### WHAT YOU NEED TO DO
Scan the following data for lines with "diametro" and state how many there are, as a number only.

Start of RECORDS PROVIDED

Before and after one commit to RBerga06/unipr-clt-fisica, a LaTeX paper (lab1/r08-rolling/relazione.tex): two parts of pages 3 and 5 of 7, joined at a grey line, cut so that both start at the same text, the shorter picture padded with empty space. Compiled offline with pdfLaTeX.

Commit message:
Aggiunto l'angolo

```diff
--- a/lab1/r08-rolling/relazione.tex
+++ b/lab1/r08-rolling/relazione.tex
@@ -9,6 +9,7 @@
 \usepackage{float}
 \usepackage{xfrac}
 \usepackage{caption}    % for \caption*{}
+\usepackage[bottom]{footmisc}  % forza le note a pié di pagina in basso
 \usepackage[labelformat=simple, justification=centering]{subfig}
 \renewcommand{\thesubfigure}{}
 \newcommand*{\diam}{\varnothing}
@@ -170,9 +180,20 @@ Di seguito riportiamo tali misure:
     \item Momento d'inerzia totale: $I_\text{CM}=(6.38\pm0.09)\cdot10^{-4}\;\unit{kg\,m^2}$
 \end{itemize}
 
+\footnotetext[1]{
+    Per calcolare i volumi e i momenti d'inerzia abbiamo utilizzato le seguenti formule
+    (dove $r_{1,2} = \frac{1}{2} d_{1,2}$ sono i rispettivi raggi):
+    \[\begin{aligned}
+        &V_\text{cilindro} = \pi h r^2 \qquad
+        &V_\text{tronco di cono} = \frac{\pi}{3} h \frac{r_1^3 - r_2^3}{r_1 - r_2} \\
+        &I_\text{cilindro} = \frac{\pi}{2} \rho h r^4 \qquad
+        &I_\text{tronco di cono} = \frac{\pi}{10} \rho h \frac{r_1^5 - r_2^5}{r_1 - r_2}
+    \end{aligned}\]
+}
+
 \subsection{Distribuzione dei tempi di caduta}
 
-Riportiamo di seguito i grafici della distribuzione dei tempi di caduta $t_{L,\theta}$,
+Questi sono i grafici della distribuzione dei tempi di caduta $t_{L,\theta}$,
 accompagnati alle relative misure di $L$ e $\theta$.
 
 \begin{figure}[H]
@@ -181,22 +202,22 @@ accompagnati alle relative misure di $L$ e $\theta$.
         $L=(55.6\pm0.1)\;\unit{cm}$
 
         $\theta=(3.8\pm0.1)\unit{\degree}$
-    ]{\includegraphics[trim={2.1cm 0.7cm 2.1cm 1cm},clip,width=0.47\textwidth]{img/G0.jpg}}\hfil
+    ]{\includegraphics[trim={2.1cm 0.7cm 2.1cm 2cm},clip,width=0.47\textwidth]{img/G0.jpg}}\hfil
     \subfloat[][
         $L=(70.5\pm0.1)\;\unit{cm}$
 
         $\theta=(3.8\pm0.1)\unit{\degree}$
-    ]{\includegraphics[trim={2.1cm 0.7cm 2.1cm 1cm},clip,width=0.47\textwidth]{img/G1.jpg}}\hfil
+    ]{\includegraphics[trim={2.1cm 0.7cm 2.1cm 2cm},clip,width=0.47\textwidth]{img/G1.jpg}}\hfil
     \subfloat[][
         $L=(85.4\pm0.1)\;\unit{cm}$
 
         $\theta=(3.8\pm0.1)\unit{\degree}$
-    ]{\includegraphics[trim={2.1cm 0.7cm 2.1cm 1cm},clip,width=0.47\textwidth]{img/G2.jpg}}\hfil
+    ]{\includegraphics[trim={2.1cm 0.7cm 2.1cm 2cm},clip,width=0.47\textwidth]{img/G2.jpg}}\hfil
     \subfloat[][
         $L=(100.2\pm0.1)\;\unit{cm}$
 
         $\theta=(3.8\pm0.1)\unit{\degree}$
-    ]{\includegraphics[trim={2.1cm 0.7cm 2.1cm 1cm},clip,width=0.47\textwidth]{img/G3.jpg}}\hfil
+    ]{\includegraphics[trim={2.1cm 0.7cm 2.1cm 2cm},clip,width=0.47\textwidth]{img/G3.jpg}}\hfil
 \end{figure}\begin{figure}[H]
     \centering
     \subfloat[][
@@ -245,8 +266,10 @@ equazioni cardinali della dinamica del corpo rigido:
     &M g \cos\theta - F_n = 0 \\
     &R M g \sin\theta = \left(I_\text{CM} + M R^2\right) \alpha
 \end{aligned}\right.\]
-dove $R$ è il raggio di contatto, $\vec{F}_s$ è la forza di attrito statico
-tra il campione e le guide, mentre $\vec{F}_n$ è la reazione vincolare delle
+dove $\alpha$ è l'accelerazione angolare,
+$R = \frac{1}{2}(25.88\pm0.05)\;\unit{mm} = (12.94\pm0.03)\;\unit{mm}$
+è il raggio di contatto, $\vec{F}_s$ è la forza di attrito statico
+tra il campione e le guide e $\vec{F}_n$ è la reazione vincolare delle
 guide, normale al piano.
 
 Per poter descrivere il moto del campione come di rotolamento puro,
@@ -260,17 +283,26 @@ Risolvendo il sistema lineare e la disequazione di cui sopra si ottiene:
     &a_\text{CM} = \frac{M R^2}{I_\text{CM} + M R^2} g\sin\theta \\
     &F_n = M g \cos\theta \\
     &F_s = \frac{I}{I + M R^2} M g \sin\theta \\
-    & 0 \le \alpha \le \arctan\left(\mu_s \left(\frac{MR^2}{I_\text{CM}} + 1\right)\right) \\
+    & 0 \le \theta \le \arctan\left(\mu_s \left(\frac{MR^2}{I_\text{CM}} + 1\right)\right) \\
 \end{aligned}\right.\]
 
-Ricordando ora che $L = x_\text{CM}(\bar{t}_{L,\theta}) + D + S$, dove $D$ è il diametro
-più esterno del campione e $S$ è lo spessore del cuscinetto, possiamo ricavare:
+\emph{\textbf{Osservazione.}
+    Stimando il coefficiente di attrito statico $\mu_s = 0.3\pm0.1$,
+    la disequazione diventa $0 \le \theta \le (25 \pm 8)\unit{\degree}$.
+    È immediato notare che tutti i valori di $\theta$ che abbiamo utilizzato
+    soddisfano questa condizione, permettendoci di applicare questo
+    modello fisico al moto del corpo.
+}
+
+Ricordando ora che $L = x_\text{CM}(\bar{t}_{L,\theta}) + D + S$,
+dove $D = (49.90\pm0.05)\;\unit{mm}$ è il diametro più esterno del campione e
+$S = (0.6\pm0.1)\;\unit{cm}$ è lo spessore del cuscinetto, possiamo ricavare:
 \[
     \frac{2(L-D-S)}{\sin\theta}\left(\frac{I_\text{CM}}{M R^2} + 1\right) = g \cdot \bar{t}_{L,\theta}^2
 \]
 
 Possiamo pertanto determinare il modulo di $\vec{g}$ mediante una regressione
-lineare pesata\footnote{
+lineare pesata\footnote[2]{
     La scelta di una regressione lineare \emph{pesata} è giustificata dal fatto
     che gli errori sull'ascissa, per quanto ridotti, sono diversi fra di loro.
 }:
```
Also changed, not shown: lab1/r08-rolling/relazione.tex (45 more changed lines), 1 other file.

End of RECORDS PROVIDED

### RESULT FOR THIS EXERCISE
2